What you return must be every line below that includes the word "savefig".

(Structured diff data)
------

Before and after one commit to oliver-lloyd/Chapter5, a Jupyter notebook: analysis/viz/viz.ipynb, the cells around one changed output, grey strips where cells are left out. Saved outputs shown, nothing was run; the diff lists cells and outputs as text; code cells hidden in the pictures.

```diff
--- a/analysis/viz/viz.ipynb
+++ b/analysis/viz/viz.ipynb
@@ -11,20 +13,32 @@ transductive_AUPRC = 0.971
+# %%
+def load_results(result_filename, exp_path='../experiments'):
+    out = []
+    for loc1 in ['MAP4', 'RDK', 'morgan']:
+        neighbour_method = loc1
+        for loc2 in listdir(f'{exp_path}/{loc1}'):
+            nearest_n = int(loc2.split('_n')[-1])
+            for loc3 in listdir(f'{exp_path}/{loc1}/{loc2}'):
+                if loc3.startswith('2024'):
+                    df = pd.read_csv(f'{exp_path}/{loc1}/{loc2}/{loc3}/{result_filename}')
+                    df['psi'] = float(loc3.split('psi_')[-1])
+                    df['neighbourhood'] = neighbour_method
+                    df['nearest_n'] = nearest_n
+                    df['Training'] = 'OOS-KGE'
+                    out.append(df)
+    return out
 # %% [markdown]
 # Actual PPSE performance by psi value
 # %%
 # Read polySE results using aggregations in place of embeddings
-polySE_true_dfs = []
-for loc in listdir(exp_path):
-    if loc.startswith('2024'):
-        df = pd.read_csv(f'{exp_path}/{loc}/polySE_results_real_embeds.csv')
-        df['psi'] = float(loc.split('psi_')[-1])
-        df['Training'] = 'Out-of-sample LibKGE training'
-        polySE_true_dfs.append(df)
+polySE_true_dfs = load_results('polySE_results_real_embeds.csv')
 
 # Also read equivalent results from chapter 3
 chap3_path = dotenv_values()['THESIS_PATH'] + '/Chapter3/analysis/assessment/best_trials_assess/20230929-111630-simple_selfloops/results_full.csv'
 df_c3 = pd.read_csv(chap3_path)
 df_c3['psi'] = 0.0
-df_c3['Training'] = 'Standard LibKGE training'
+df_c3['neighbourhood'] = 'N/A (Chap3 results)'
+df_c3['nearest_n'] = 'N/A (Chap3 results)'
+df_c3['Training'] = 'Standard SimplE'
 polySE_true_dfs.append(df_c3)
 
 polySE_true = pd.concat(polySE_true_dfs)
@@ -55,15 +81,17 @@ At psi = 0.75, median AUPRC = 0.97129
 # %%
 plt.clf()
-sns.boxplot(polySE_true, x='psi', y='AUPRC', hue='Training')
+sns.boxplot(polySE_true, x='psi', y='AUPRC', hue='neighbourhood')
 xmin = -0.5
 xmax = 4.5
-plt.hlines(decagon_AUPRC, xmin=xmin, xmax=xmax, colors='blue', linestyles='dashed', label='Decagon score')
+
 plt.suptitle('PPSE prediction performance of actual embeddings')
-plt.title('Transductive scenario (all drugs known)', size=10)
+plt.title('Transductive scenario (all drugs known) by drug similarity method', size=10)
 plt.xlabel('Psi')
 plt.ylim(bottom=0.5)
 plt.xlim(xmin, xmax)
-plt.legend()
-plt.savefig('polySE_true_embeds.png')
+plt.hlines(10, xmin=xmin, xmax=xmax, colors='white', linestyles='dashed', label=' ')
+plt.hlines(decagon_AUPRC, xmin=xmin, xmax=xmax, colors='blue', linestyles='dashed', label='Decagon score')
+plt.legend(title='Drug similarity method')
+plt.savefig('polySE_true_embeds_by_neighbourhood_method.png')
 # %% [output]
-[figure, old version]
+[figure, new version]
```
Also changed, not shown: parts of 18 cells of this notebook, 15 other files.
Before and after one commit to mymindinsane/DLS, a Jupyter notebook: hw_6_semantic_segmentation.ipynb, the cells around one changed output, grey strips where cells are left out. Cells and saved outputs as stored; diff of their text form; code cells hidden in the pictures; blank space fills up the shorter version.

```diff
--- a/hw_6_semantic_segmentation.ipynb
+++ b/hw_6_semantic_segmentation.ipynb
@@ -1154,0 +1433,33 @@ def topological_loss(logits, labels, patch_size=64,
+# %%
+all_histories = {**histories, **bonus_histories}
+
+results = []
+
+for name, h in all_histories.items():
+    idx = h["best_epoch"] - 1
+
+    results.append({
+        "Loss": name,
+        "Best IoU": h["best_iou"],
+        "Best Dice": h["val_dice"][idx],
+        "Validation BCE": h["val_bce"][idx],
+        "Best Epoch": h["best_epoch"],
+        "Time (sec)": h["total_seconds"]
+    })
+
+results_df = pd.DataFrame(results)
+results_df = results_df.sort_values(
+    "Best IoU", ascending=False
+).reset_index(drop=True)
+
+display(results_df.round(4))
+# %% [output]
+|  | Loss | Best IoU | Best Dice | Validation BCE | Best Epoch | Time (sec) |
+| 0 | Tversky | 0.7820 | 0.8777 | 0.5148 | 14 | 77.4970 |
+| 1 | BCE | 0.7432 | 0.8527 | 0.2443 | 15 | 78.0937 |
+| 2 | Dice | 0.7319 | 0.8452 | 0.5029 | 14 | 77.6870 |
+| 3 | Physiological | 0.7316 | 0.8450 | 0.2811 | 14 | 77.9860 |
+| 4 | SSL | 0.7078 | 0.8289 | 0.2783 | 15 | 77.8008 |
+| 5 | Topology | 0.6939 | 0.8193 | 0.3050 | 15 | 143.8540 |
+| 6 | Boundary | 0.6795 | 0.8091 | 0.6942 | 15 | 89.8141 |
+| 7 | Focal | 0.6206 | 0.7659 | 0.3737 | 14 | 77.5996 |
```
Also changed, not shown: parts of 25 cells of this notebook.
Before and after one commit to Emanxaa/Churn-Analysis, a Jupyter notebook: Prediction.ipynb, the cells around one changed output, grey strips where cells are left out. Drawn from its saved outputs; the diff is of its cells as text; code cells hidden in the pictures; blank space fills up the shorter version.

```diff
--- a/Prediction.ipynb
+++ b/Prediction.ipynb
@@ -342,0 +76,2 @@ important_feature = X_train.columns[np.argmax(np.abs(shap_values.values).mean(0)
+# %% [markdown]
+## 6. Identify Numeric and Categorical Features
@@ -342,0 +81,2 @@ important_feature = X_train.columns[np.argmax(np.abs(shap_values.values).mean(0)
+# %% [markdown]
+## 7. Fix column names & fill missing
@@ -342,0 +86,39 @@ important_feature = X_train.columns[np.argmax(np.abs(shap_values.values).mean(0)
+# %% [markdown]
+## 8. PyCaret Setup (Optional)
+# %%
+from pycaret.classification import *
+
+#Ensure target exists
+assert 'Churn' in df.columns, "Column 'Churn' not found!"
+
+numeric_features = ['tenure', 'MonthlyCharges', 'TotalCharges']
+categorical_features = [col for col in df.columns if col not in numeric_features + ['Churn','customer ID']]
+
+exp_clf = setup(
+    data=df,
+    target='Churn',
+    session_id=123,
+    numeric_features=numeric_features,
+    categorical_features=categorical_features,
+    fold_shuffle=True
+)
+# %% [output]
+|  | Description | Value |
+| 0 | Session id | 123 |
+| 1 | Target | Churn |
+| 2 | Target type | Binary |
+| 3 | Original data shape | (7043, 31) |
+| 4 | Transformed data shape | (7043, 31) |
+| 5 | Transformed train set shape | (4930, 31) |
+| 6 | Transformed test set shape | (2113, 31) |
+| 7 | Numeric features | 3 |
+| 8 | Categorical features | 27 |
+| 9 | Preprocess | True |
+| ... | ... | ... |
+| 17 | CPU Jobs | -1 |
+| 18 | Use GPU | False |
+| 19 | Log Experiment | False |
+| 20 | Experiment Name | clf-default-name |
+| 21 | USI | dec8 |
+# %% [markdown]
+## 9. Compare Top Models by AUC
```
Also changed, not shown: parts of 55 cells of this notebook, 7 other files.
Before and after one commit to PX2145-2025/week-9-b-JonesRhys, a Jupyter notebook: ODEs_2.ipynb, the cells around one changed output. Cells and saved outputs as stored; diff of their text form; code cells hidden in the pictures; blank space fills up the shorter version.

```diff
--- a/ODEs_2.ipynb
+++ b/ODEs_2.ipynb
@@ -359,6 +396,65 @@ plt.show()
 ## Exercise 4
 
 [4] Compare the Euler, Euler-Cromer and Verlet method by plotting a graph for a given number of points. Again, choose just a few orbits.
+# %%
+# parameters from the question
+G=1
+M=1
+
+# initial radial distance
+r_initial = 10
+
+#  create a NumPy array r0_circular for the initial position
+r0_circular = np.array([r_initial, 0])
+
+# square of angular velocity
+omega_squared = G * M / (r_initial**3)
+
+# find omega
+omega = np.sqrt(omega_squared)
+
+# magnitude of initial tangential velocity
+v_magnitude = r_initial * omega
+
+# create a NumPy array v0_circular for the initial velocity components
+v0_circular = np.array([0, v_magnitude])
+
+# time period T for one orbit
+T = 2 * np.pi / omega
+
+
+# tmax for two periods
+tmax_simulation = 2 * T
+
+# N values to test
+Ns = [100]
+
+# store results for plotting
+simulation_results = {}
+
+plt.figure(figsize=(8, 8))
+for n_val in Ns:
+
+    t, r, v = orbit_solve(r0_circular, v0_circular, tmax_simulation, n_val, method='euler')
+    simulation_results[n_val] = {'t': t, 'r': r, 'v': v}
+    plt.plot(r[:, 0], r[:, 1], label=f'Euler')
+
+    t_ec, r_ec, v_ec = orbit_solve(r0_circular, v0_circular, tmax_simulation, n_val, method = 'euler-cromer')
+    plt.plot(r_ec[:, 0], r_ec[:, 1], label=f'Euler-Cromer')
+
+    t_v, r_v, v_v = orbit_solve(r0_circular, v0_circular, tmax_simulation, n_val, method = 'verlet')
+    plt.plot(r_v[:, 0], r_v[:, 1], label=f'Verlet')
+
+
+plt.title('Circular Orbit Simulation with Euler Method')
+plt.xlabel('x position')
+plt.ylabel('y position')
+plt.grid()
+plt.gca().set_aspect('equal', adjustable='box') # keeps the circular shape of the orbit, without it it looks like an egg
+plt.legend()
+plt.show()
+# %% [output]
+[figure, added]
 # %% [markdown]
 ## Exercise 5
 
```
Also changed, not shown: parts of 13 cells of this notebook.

------

* [Exercise response]:
-plt.savefig('polySE_true_embeds.png')
+plt.savefig('polySE_true_embeds_by_neighbourhood_method.png')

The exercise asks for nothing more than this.